Write down everyone you want to invite to your wedding. Scribble down your own guest lists individually – then compare notes with your partner. Flush out common names and see what you’re left with. Don’t argue at this stage – there’s plenty of time for that.
Remember family – that’s usually non-negotiable – close friends, old friends, new friends, work friends.
List all the names into a spreadsheet. For those amongst us who are particularly organised, include tabs labelled ‘Must, ‘Maybe’, ‘You’re joking!’ and ‘Over someone’s dead body (maybe yours)’.
A great way to filter your list is to think – how disappointed would I be if this person didn’t come? Your disappointment meter will tell you where that person fits in your list.
Also consider whether they’re likely to be part of your future life. You don’t want people if they’re only fleetingly acquaintances. You’ll want to recognise as many people in your photos as possible in 20 years!
Sort through your remaining lists together until you have a solid ‘Must’ and ‘Maybe’ list.

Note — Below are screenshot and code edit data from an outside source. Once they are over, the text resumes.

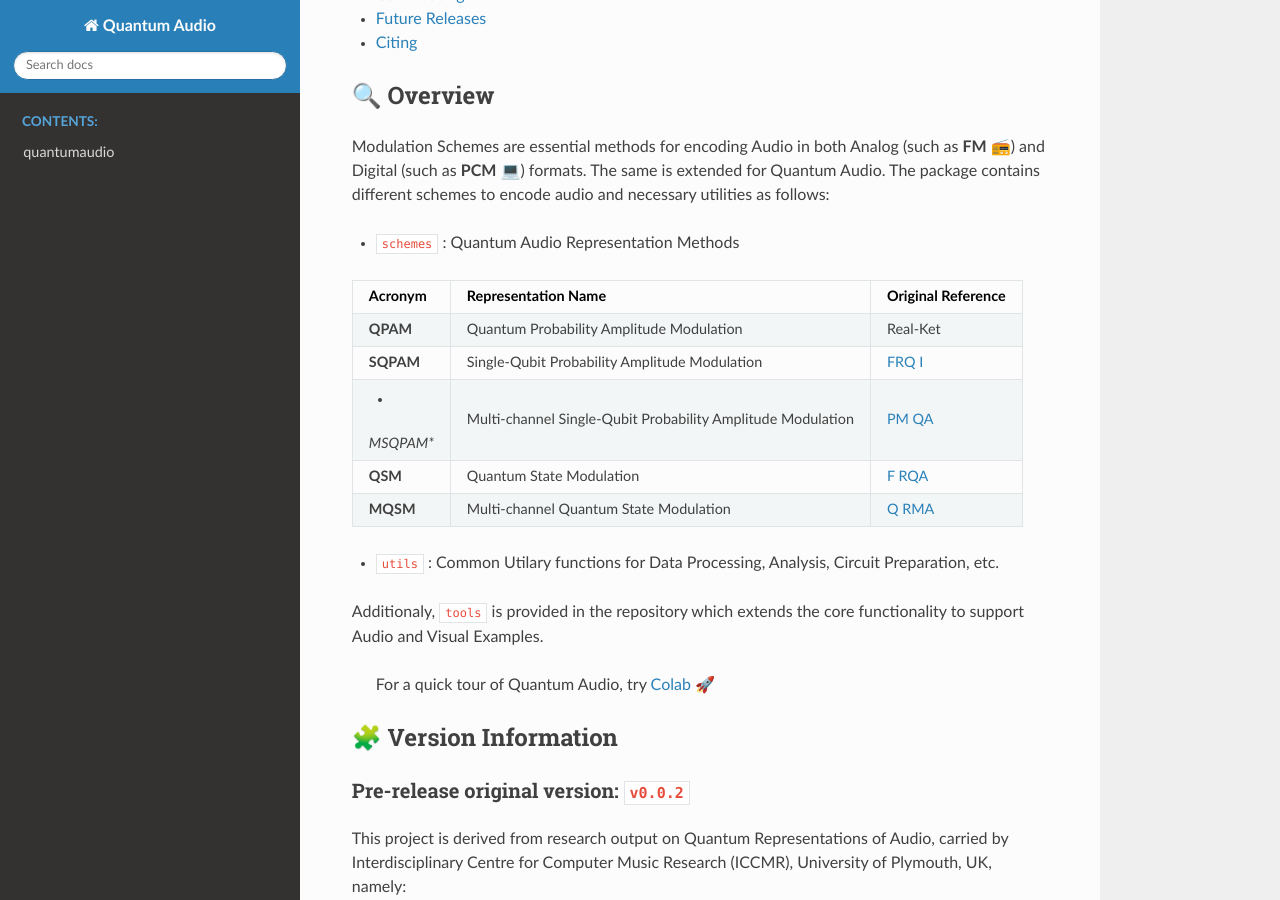
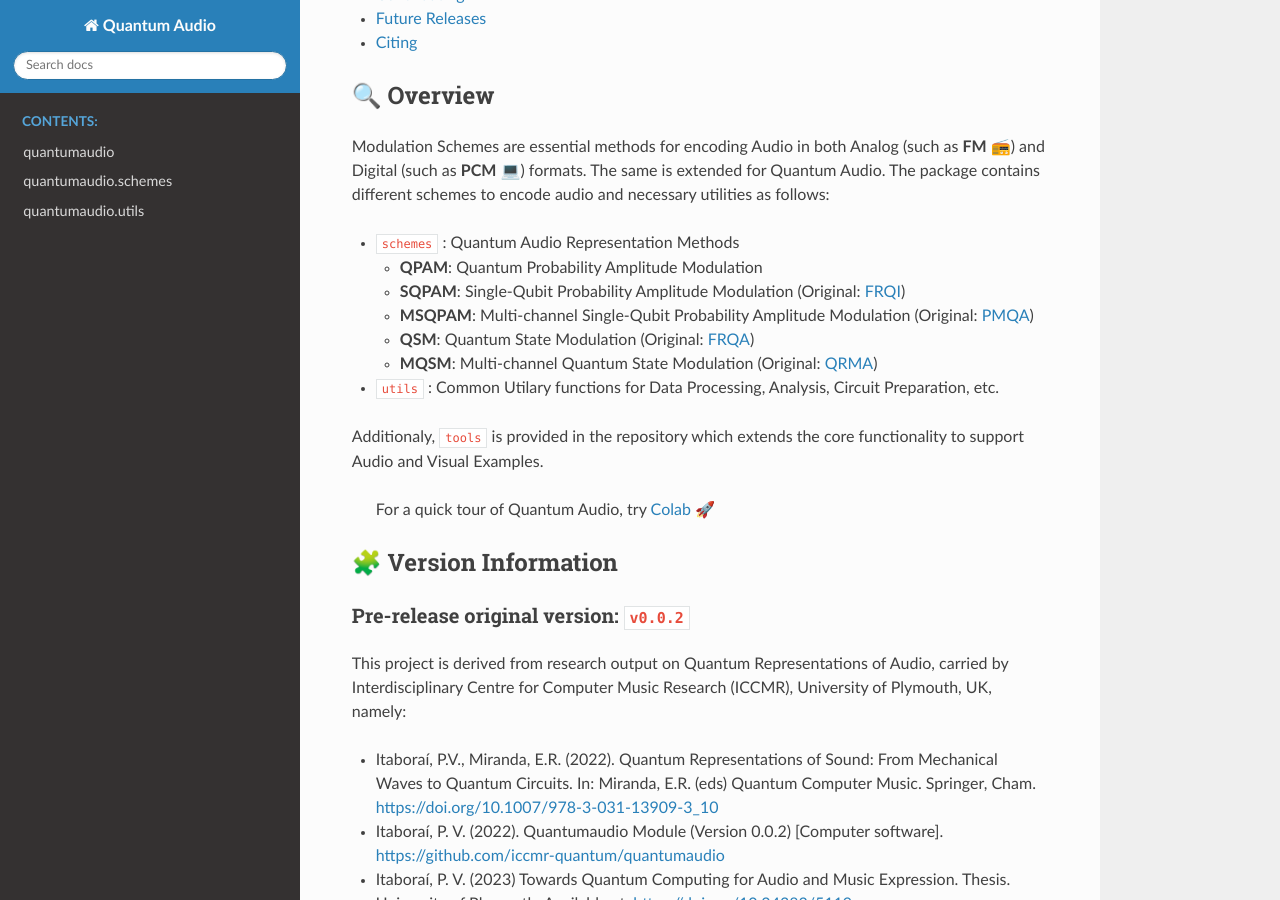
Before and after one commit to moth-quantum/quantum-audio, a Sphinx documentation site: the page built from docs/index.rst, in a window 1280 px wide and 900 px high, scrolled down 757 px. Built offline with Sphinx 7.4.7 and the Read the Docs theme 2.0.0, drawn with Linux system fonts in a browser that asks for light colours; some of the changed text lies outside the part shown.

Commit message:
Update index.rst

```diff
--- a/docs/index.rst
+++ b/docs/index.rst
@@ -50,28 +50,15 @@ schemes to encode audio and necessary utilities as follows:
 
 -  ``schemes`` : Quantum Audio Representation Methods
 
-+-----------+-----------------------------+---------------------------+
-| Acronym   | Representation Name         | Original Reference        |
-+===========+=============================+===========================+
-| **QPAM**  | Quantum Probability         | Real-Ket                  |
-|           | Amplitude Modulation        |                           |
-+-----------+-----------------------------+---------------------------+
-| **SQPAM** | Single-Qubit Probability    | `FRQ                      |
-|           | Amplitude Modulation        | I <http://dx.doi.org/10.1 |
-|           |                             | 007/s11128-010-0177-y>`__ |
-+-----------+-----------------------------+---------------------------+
-| *         | Multi-channel Single-Qubit  | `PM                       |
-| *MSQPAM** | Probability Amplitude       | QA <https://doi.org/10.10 |
-|           | Modulation                  | 07/s11128-022-03435-7>`__ |
-+-----------+-----------------------------+---------------------------+
-| **QSM**   | Quantum State Modulation    | `F                        |
-|           |                             | RQA <https://doi.org/10.1 |
-|           |                             | 016/j.tcs.2017.12.025>`__ |
-+-----------+-----------------------------+---------------------------+
-| **MQSM**  | Multi-channel Quantum State | `Q                        |
-|           | Modulation                  | RMA <https://doi.org/10.1 |
-|           |                             | 007/s11128-019-2317-3>`__ |
-+-----------+-----------------------------+---------------------------+
+   - **QPAM**: Quantum Probability Amplitude Modulation
+
+   - **SQPAM**: Single-Qubit Probability Amplitude Modulation (Original: `FRQI <http://dx.doi.org/10.1007/s11128-010-0177-y>`__)
+
+   - **MSQPAM**: Multi-channel Single-Qubit Probability Amplitude Modulation (Original: `PMQA <https://doi.org/10.1007/s11128-022-03435-7>`__)
+
+   - **QSM**: Quantum State Modulation (Original: `FRQA <https://doi.org/10.1016/j.tcs.2017.12.025>`__)
+
+   - **MQSM**: Multi-channel Quantum State Modulation (Original: `QRMA <https://doi.org/10.1007/s11128-019-2317-3>`__)
 
 -  ``utils`` : Common Utilary functions for Data Processing, Analysis,
    Circuit Preparation, etc.
@@ -416,3 +403,5 @@ Quantum Audio documentation
    :caption: Contents:
 
    modules
+   quantumaudio.schemes
+   quantumaudio.utils
```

If your parents are … let’s say over-involved, to be polite … they’ll probably want to invite extended family, and usually ones who are extended for a good reason. Like a second cousin twice removed who you once saw at a family function when you were two. Or worse, Great-Great-Aunt Suzy who has never married but knows everything about everything, especially when she’s had a G&T or three.
Depending on who is paying for your wedding and your own family’s dynamics, you’ll have to both think carefully about who falls in, and who falls out.
3. Kids or not!
Kids at a wedding can be challenging. The day is usually long and kids need to be fed, watered, napped, and entertained.
If you invite them, chances are at least one of them will cry/scream/run up and down/stick their fingers in the cake/vomit/burn down the marquee, or for an added bonus swear REALLY loudly during the most meaningful part of your ceremony so that everyone gives them the stink eye and Not-So-Great Aunt Suzy passes out. All of which means the magic of your carefully prepared day could be lost to the antics of a mere child.
So how do you decide on kids?
One way is to look at your guest list. Do people on your ‘Must’ list have children? If so, would they attend without their kids? Some parents would leap at the chance of having a child-free evening. But if the answer is no, and you really want them to attend, then that’s your answer. You could consider offering a babysitter (which would add to your costs). Another option is to allow children of family only. Ultimately, it comes down to how much you want the specific guest to attend. Importantly, make a rule that you both agree with, and stick to it.
Bonus points if your decision means someone you don’t like is unlikely to attend.
4. Guest plus ones!
This is always a fun one, and comes down to your budget and your relationships with the specific guest.
Not all guests are created equal – if your sister is seeing someone then it could be politic to invite them. (Especially if they end up marrying – imagine having that drama thrown in your face 20 years down the track.) If they’re no longer together by the date of your wedding, then chances are you’ll know about it and can manoeuvre the guest list accordingly. If it’s a friend from work, then the ‘No ring/No bring’ rule is likely to work because you’re less likely to care about consequences.
Once your list is ready, you’ll be ready to move on and design your wedding. Contact us for an array of products and services for your wedding, from beautiful marquees to protect you from the day’s weather, furniture like lounges and ottomans so Great-Great-Aunt Suzy can chill out, tables and tableware for sit-down events, and catering equipment, to make your wedding as beautiful as it can be.